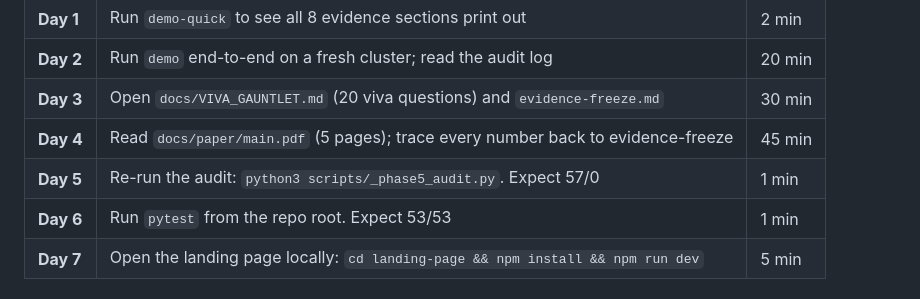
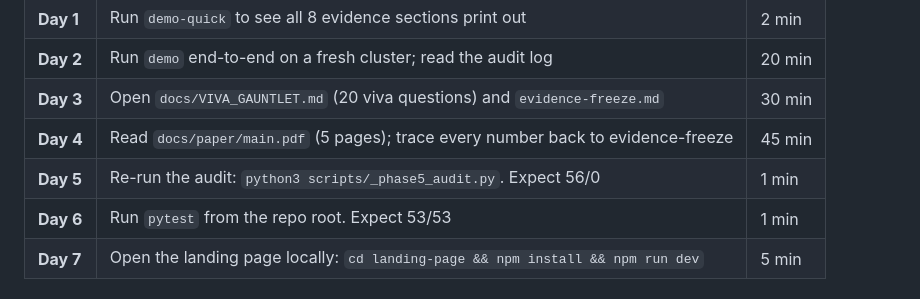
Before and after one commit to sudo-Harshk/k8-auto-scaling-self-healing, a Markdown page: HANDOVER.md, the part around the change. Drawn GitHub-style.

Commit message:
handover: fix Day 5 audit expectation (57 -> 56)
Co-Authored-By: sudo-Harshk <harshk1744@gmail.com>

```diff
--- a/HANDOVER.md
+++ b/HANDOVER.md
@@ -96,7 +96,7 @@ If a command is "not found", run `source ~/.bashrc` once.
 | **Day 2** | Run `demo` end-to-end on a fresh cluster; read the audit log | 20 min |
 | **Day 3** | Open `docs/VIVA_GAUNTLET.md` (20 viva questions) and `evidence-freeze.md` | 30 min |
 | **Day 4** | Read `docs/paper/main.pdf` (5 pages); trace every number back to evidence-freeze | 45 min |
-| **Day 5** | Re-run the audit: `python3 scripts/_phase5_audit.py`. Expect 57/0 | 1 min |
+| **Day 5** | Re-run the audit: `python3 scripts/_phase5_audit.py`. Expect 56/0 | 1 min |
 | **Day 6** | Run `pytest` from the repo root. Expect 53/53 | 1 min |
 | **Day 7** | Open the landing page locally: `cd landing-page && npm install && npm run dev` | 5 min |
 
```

■ ■ ■ ■

> **Exercise**
Pictures stay out of the copy; print the material above exactly.

> **Solved problem**
Before and after one commit to sudo-Harshk/k8-auto-scaling-self-healing, a Markdown page: HANDOVER.md, the part around the change. Drawn GitHub-style.

Commit message:
handover: fix Day 5 audit expectation (57 -> 56)
Co-Authored-By: sudo-Harshk <harshk1744@gmail.com>

```diff
--- a/HANDOVER.md
+++ b/HANDOVER.md
@@ -96,7 +96,7 @@ If a command is "not found", run `source ~/.bashrc` once.
 | **Day 2** | Run `demo` end-to-end on a fresh cluster; read the audit log | 20 min |
 | **Day 3** | Open `docs/VIVA_GAUNTLET.md` (20 viva questions) and `evidence-freeze.md` | 30 min |
 | **Day 4** | Read `docs/paper/main.pdf` (5 pages); trace every number back to evidence-freeze | 45 min |
-| **Day 5** | Re-run the audit: `python3 scripts/_phase5_audit.py`. Expect 57/0 | 1 min |
+| **Day 5** | Re-run the audit: `python3 scripts/_phase5_audit.py`. Expect 56/0 | 1 min |
 | **Day 6** | Run `pytest` from the repo root. Expect 53/53 | 1 min |
 | **Day 7** | Open the landing page locally: `cd landing-page && npm install && npm run dev` | 5 min |
 
```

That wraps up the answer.